* PROVIDED DATA *
----
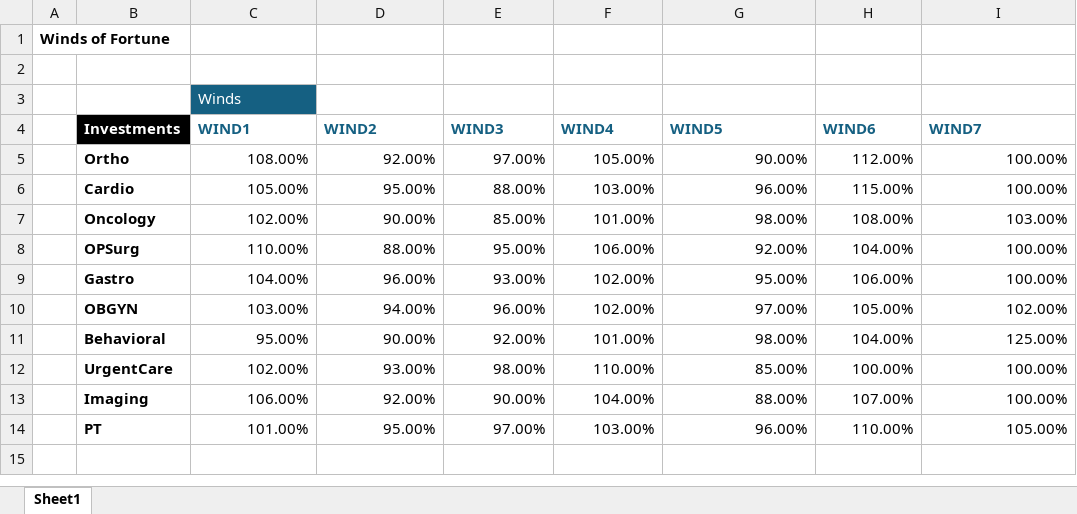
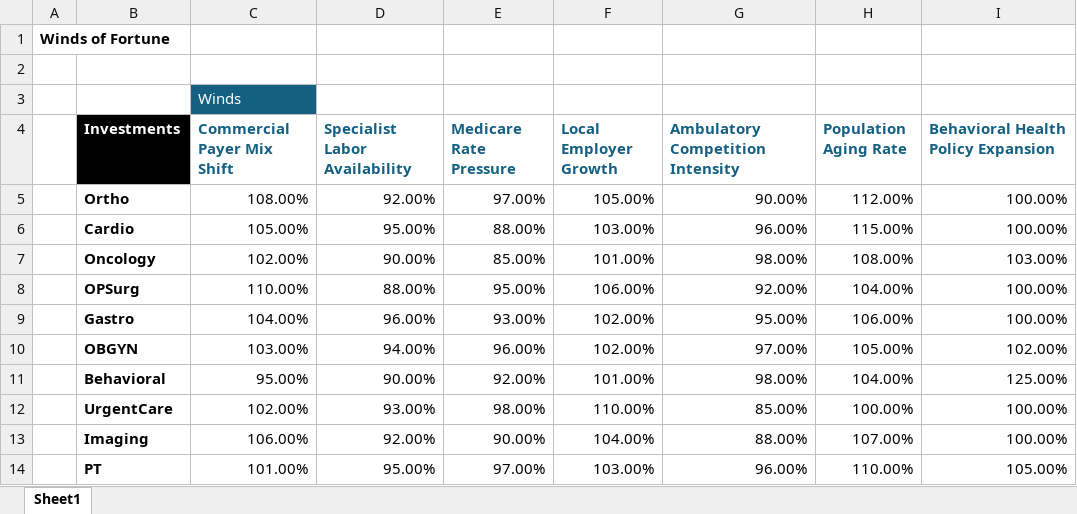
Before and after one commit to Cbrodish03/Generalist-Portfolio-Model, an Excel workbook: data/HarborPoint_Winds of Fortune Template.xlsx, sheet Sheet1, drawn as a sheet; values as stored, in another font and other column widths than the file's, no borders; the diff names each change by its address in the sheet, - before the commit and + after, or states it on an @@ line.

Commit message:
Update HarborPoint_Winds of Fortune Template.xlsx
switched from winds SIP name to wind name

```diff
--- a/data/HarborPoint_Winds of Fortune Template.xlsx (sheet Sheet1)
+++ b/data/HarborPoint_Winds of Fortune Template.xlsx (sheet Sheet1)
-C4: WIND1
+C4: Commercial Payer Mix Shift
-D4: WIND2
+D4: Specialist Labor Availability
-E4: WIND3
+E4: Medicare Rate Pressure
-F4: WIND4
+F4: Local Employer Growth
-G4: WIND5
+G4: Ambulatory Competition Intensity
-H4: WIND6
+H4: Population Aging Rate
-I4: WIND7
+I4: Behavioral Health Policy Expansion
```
----
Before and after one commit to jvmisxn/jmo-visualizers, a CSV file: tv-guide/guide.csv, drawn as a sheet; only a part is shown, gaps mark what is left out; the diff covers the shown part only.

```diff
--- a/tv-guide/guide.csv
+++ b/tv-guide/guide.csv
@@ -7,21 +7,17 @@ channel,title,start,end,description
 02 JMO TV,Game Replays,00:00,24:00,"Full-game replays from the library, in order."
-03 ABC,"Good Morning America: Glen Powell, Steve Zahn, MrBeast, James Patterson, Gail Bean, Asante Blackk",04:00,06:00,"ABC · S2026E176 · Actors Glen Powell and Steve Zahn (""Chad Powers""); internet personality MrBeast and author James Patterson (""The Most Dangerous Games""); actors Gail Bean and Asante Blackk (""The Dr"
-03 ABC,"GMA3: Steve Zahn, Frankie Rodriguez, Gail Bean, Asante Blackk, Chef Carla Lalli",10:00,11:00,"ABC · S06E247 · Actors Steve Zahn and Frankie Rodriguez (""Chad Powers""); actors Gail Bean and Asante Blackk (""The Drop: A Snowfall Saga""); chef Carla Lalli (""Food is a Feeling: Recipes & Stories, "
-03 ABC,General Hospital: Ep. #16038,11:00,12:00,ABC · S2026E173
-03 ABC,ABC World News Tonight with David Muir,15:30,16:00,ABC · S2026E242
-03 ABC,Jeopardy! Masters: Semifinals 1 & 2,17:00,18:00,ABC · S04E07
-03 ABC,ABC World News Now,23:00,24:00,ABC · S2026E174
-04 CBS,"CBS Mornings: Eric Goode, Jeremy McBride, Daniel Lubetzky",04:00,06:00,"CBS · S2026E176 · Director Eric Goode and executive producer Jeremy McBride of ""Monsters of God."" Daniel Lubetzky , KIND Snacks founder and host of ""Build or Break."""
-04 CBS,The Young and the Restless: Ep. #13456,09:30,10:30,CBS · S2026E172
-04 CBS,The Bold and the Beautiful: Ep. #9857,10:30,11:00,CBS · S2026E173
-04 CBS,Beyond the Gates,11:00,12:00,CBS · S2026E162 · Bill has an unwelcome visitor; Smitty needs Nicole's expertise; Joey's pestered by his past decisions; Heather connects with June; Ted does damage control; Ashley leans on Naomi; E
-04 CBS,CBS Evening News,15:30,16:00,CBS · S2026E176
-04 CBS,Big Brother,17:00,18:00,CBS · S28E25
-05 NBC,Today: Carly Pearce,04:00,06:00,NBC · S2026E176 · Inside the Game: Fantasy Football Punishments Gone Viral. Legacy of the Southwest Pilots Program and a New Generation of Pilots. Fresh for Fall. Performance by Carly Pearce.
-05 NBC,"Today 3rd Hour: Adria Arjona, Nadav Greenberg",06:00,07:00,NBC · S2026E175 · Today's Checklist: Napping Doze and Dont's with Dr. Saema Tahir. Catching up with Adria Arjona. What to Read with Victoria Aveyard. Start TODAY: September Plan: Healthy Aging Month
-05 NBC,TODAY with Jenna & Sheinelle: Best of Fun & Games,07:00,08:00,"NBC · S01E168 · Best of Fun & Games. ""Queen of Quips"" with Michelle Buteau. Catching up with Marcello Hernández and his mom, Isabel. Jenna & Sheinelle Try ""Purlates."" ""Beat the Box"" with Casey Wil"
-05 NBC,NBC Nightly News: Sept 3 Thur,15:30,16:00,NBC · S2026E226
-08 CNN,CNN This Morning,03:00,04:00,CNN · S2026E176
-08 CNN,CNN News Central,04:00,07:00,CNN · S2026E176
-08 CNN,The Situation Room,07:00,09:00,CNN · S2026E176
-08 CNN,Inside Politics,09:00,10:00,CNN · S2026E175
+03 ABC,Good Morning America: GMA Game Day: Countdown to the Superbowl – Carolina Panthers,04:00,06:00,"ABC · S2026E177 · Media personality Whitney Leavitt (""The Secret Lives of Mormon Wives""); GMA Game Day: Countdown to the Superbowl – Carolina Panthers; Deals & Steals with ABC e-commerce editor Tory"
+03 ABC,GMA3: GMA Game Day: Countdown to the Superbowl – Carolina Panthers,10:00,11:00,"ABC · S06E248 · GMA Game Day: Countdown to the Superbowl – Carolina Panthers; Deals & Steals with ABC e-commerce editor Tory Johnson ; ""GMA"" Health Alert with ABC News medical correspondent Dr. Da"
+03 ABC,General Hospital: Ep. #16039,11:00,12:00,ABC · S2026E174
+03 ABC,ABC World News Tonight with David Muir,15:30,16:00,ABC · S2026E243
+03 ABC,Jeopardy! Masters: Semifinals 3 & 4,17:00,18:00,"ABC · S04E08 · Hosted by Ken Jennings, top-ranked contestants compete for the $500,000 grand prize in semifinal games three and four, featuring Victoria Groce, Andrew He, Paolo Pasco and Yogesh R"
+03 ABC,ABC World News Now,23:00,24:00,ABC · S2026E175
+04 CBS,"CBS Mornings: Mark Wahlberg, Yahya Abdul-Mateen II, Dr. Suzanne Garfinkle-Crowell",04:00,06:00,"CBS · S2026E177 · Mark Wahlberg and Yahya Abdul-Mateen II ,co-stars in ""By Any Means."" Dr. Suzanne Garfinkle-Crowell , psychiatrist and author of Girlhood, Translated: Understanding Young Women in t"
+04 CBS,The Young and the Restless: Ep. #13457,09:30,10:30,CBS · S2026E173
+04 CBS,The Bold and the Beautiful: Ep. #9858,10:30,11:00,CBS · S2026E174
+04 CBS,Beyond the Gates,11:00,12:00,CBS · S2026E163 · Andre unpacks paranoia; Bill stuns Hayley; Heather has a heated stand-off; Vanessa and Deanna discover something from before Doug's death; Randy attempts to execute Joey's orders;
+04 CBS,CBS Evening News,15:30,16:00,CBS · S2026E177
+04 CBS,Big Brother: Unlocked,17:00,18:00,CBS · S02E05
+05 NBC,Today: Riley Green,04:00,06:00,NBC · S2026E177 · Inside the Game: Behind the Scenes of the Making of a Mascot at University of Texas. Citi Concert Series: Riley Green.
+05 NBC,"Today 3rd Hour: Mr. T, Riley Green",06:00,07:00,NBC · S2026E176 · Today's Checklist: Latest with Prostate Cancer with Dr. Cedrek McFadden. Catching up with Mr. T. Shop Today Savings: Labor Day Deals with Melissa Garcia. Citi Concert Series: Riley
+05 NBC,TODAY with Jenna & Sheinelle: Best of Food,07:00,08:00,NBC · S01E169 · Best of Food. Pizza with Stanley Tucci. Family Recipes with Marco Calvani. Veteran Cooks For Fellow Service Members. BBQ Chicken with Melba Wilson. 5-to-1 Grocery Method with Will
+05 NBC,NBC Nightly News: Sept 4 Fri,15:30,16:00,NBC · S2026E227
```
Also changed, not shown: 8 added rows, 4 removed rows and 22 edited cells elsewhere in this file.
----
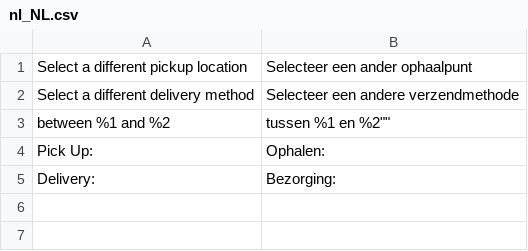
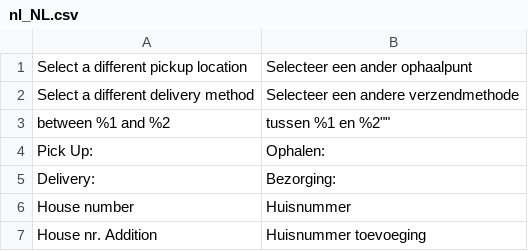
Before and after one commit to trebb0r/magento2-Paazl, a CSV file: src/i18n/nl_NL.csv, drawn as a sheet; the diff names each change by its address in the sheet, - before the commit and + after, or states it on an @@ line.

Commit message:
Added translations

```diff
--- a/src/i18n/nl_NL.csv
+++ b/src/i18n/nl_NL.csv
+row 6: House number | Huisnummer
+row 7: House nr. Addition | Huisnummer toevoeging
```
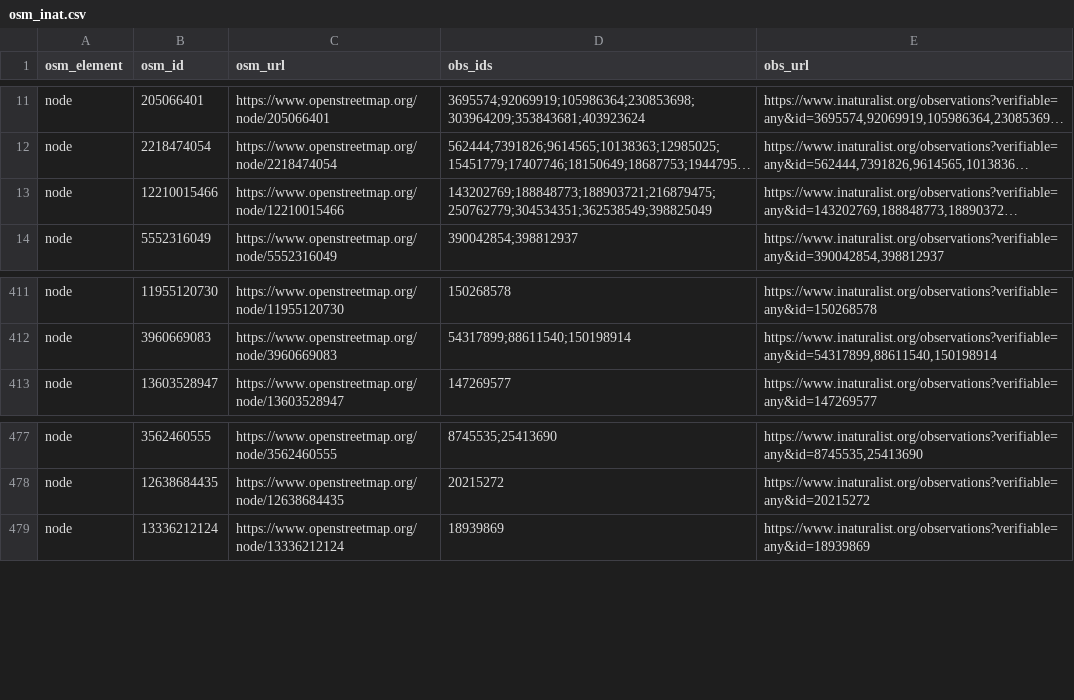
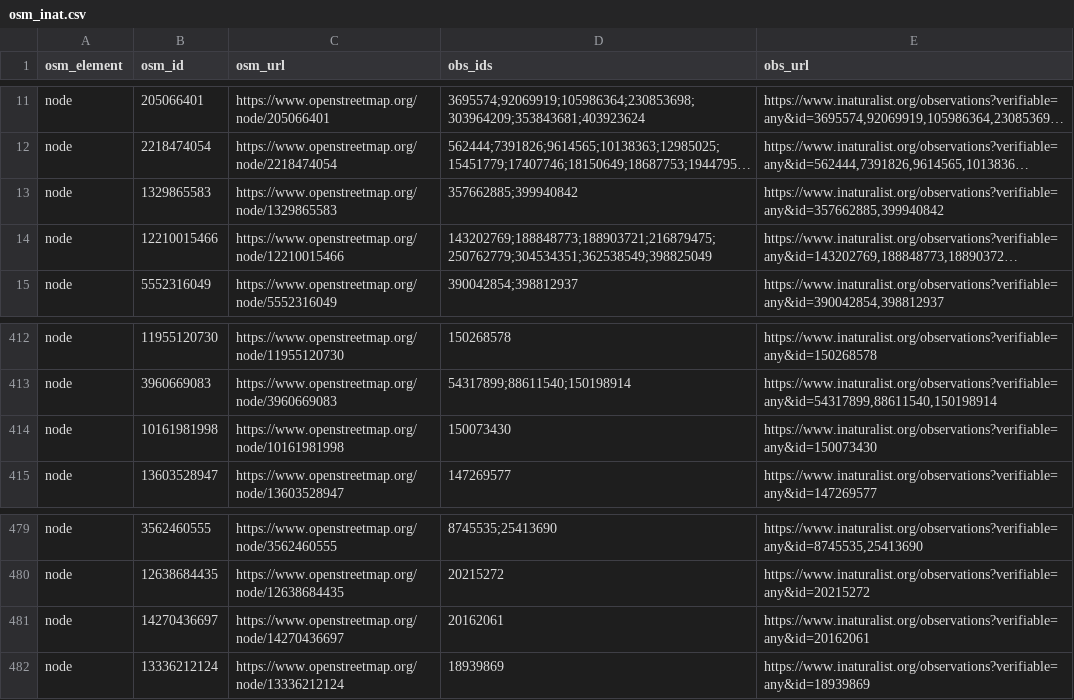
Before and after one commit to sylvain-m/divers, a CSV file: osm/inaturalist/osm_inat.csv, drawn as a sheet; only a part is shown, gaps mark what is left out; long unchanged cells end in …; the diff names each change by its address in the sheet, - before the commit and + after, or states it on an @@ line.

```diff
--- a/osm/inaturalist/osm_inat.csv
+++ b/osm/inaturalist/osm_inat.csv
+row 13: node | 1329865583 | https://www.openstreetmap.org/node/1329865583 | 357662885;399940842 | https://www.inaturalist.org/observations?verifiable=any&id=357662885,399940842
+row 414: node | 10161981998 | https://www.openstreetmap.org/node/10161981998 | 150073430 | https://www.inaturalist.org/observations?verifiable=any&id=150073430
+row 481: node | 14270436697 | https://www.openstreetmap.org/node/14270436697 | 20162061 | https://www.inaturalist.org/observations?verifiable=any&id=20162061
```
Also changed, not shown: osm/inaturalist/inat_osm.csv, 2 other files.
----
Search the listing for the string "guide". Copy each line where it is found.

Before and after one commit to jvmisxn/jmo-visualizers, a CSV file: tv-guide/guide.csv, drawn as a sheet; only a part is shown, gaps mark what is left out; the diff covers the shown part only.
--- a/tv-guide/guide.csv
+++ b/tv-guide/guide.csv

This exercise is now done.